A verbatim restatement of the data, free of pictures, is what you should output.

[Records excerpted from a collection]
_ _ _ _

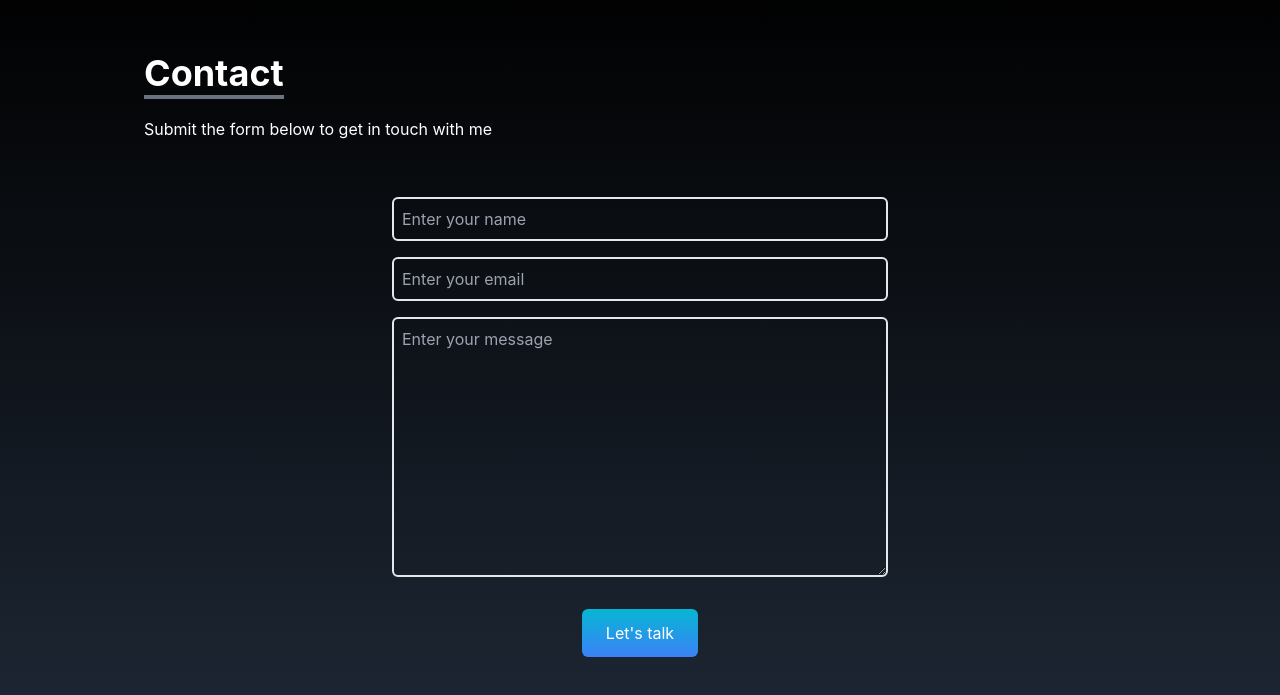
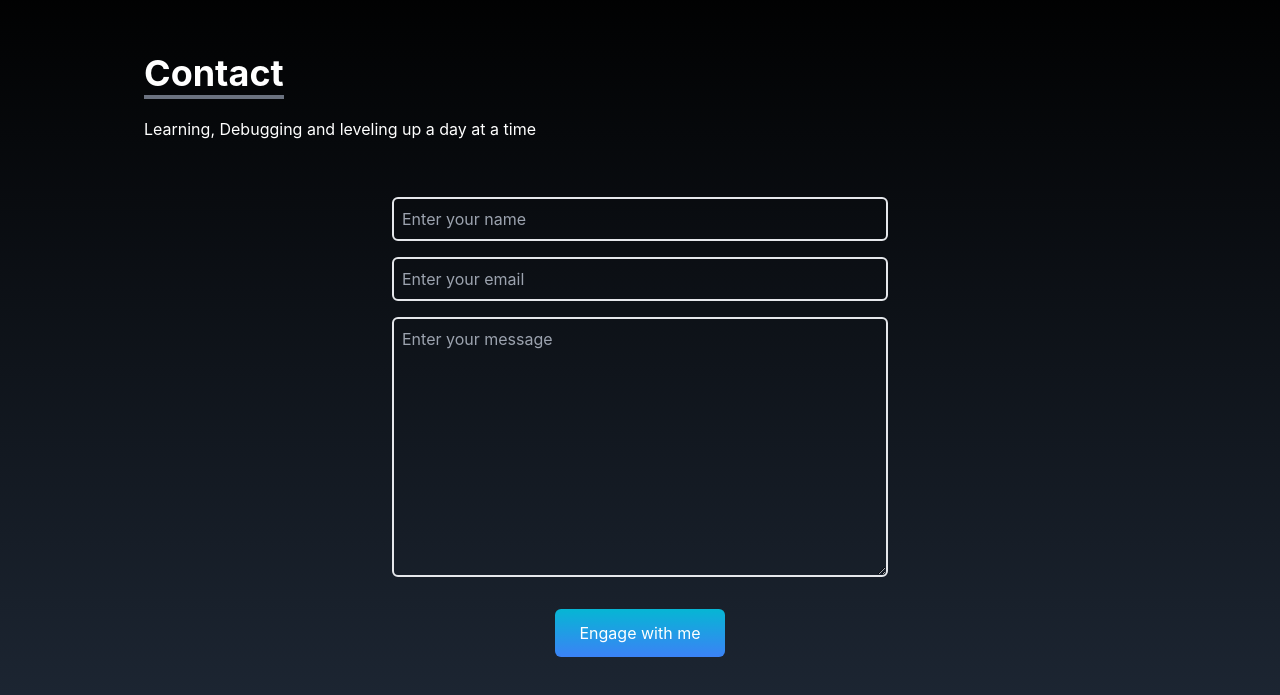
Before and after one commit to Isabellanamutenda/website-app, a React (Create React App) app: page / in a window 1280 px wide. Shown: the part 2429-3124 px from the top of the page. Built offline with nearby package versions, Linux system fonts and the light colour scheme.

Commit message:
Add engage talk

```diff
--- a/src/components/Contact.jsx
+++ b/src/components/Contact.jsx
@@ -11,7 +11,7 @@ const Contact = () => {
           <p className="text-4xl font-bold inline border-b-4 border-gray-500">
             Contact
           </p>
-          <p className="py-6">Submit the form below to get in touch with me</p>
+          <p className="py-6">Learning, Debugging and leveling up a day at a time</p>
         </div>
 
         <div className=" flex justify-center items-center">
@@ -40,7 +40,7 @@ const Contact = () => {
             ></textarea>
 
             <button className="text-white bg-gradient-to-b from-cyan-500 to-blue-500 px-6 py-3 my-8 mx-auto flex items-center rounded-md hover:scale-110 duration-300">
-              Let's talk
+              Engage with me
             </button>
           </form>
         </div>
```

_ _ _ _

**Exercise answer**
Before and after one commit to Isabellanamutenda/website-app, a React (Create React App) app: page / in a window 1280 px wide. Shown: the part 2429-3124 px from the top of the page. Built offline with nearby package versions, Linux system fonts and the light colour scheme.

Commit message:
Add engage talk

```diff
--- a/src/components/Contact.jsx
+++ b/src/components/Contact.jsx
@@ -11,7 +11,7 @@ const Contact = () => {
           <p className="text-4xl font-bold inline border-b-4 border-gray-500">
             Contact
           </p>
-          <p className="py-6">Submit the form below to get in touch with me</p>
+          <p className="py-6">Learning, Debugging and leveling up a day at a time</p>
         </div>
 
         <div className=" flex justify-center items-center">
@@ -40,7 +40,7 @@ const Contact = () => {
             ></textarea>
 
             <button className="text-white bg-gradient-to-b from-cyan-500 to-blue-500 px-6 py-3 my-8 mx-auto flex items-center rounded-md hover:scale-110 duration-300">
-              Let's talk
+              Engage with me
             </button>
           </form>
         </div>
```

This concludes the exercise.